The secretary also announced a series of signup dates for other portions of the Agricultural Assistance Act of 2003, including those for hurricane losses for sugarcane producers and the cottonseed assistance program, which could be as early as May 1.
“The department is committed to getting assistance into the hands of affected producers as soon as possible,” Veneman said during a briefing with reporters from the USDA radio studios.
“Our timetable is several weeks ahead of previous disaster aid packages, even though this is a more complicated bill to implement.”
Earlier reports had said signup might not begin until August or later due to the number of signups currently underway or planned at USDA. Secretary Veneman subsequently announced the department would “do everything it could to start the signup as soon as possible.”
Part of that involves working to cut regulatory red tape by going directly to final regulations for the disaster programs where possible and implementing many regulations through a single, expedited “mega regulation.”

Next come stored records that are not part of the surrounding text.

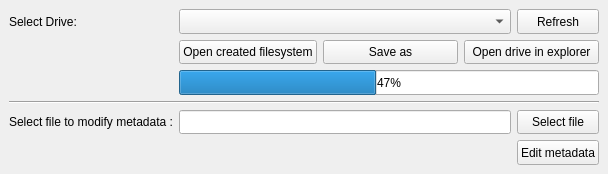
This is src/Forms/WindowMain.ui in Rasakhatskiy/Labs_S4_OOOP_L01 as Qt 5 draws it before an edit. The edited form follows.
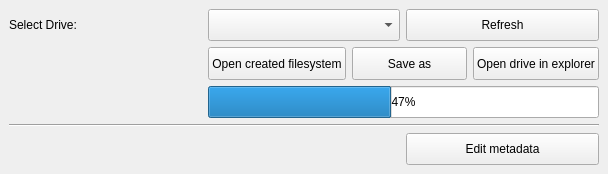
This is the edited form. Icons and pictures are not drawn.

What changed in the file:
```diff
--- a/src/Forms/WindowMain.ui
+++ b/src/Forms/WindowMain.ui
@@ -32,55 +32,6 @@
       </property>
      </widget>
     </item>
-    <item row="7" column="2">
-     <widget class="QPushButton" name="button_browseModifyFile">
-      <property name="sizePolicy">
-       <sizepolicy hsizetype="Minimum" vsizetype="Preferred">
-        <horstretch>0</horstretch>
-        <verstretch>0</verstretch>
-       </sizepolicy>
-      </property>
-      <property name="text">
-       <string>Select file</string>
-      </property>
-     </widget>
-    </item>
-    <item row="7" column="0">
-     <widget class="QLabel" name="label_selectFileForModification">
-      <property name="sizePolicy">
-       <sizepolicy hsizetype="Preferred" vsizetype="Preferred">
-        <horstretch>0</horstretch>
-        <verstretch>0</verstretch>
-       </sizepolicy>
-      </property>
-      <property name="text">
-       <string>Select file to modify metadata :</string>
-      </property>
-     </widget>
-    </item>
-    <item row="8" column="2">
-     <widget class="QPushButton" name="button_startEditMetadata">
-      <property name="sizePolicy">
-       <sizepolicy hsizetype="Minimum" vsizetype="Preferred">
-        <horstretch>0</horstretch>
-        <verstretch>0</verstretch>
-       </sizepolicy>
-      </property>
-      <property name="text">
-       <string>Edit metadata</string>
-      </property>
-     </widget>
-    </item>
-    <item row="7" column="1">
-     <widget class="QLineEdit" name="lineEdit_pathModifyMetadata">
-      <property name="sizePolicy">
-       <sizepolicy hsizetype="Expanding" vsizetype="Preferred">
-        <horstretch>0</horstretch>
-        <verstretch>0</verstretch>
-       </sizepolicy>
-      </property>
-     </widget>
-    </item>
     <item row="0" column="1">
      <widget class="QComboBox" name="comboBox_selectDrive">
       <property name="sizePolicy">
@@ -176,6 +127,19 @@
       </property>
      </widget>
     </item>
+    <item row="7" column="2">
+     <widget class="QPushButton" name="button_startEditMetadata">
+      <property name="sizePolicy">
+       <sizepolicy hsizetype="Minimum" vsizetype="Preferred">
+        <horstretch>0</horstretch>
+        <verstretch>0</verstretch>
+       </sizepolicy>
+      </property>
+      <property name="text">
+       <string>Edit metadata</string>
+      </property>
+     </widget>
+    </item>
    </layout>
   </widget>
  </widget>
```
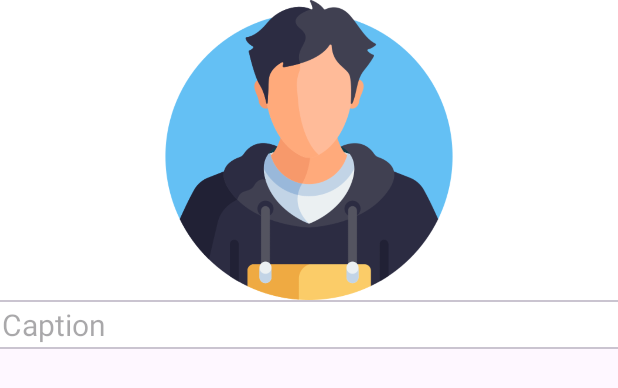
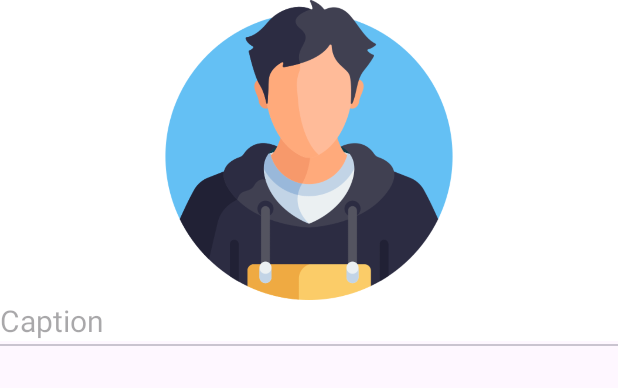
Before and after one commit to Vidhan12345/Solution_Challenge, an Android app: the layout my_post_design.xml on its own in the app's theme, with its tools: preview values and no code run, on a phone screen of 412 x 824 dp. Shown: the top 388 px of the screen. Run offline under Robolectric (Android 15) with nearby library versions, the phone set to English and light mode, and no system bars.

Commit message:
new repo

```diff
--- a/app/src/main/res/layout/my_post_design.xml
+++ b/app/src/main/res/layout/my_post_design.xml
@@ -22,24 +22,19 @@
         android:src="@drawable/add_profile"
         android:backgroundTint="@color/white"
         android:background="@color/white"/>
-    <com.google.android.material.divider.MaterialDivider
-        android:layout_width="match_parent"
-        android:layout_height="1dp"
-        android:backgroundTint="#555050"/>
     <TextView
         android:id="@+id/user_post_caption"
         android:layout_width="match_parent"
         android:layout_height="wrap_content"
-        android:padding="1dp"
         android:background="@color/white"
         android:hint="Caption"
         android:textSize="20dp"
-        android:textColor="#2190E8"
-        android:paddingLeft="5dp"/>
+        android:textColor="@color/dark_pastel_green"/>
 
     <com.google.android.material.divider.MaterialDivider
         android:layout_width="match_parent"
         android:layout_height="1dp"
         android:backgroundTint="@color/black"
-        android:padding="2dp"/>
+        android:layout_marginTop="2dp"
+        android:layout_marginBottom="2dp"/>
 </LinearLayout>
```
Also changed, not shown: app/src/main/res/layout/fragment_home.xml (+42 -40 lines), app/src/main/res/drawable/ic_input_add.png (added).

She also provided more details about how payments will be determined, based on the formula for the 2000 disaster assistance program.
“This means crop losses for 2001 and 2002 will be valued using the price election for Actual Production History crop insurance policies, or if that price is not available, a five-year average,” the secretary noted.
She said crop disaster payments would also be also subject to a formula which states that the sum of (1) the value of the crop not lost, (2) the disaster payment, and (3) the crop-insurance indemnity cannot exceed 95 percent of what the crop's value would have been, if there had been no loss.
“Crop disaster payments will be reduced if the 95 percent limitation is exceeded,” she said. “The value of the crop not lost and the 95 percent limitation will be valued at either the Actual Production History price election or the NASS season-average price, whichever is higher.” (Details will be available from local Farm Service Agency offices, USDA Service Centers and on the web at http://www.usda.gov.)
The secretary said the $60 million in the disaster bill earmarked for hurricane-loss assistance for sugarcane growers and cooperatives will be provided in May, although final details for determining the payments have not been worked out.
“This is a program that is specific to Louisiana, so we are working with the Farm Service Agency and farmers in Louisiana to determine the best way to distribute the assistance to those farmers who suffered losses due to the two hurricanes that occurred last fall,” she noted. “We hope to have those finalized soon.”
Signup for the $50 million cottonseed program will begin after completion of the 2002-crop ginning season, which occurs around May 1, she said.
“The 2003 program will be conducted in the same manner as previous programs,” said Keith Collins, USDA's chief economist who also participated in the briefing. “We have to wait until the end of the ginning season so that we can determine the losses to producers who were unable to harvest their crops in 2001 and 2002 due to weather.”
USDA will also begin distributing $60 million in disaster related assistance for the sugar beet industry following signup beginning in June, the secretary said.
And signup for the disaster bill's $250 million Livestock Assistance Program that will reimburse producers for grazing losses will begin in July.
The Livestock Compensation Program (LCP) and the Tobacco Payment Program (TOPP) already are in place, with sign-up for TOPP underway and LCP sign-up slated to begin next Tuesday.
USDA also is issuing refunds to eligible producers who were assessed payment reductions last year for haying or grazing on lands enrolled under the Conservation Reserve Program. These refunds will total $16.4 million to producers in 28 states.
“This is one more way to assist affected producers,” Veneman said. “The refunds will go to farmers and ranchers who were hardest hit by last year's drought.”
Veneman also reminded producers of the April 1 deadline to update acreage bases and yields under the Direct and Counter-cyclical Payment Program of the 2002 farm bill. As of the press conference on March 28, USDA estimated that about 5 percent of eligible producers still had not visited their county offices to either make the updates or make appointments to do so.
Other important dates include the June 2 closing date to sign completed contracts for the 2002 and 2003 Direct and Counter-cyclical Program.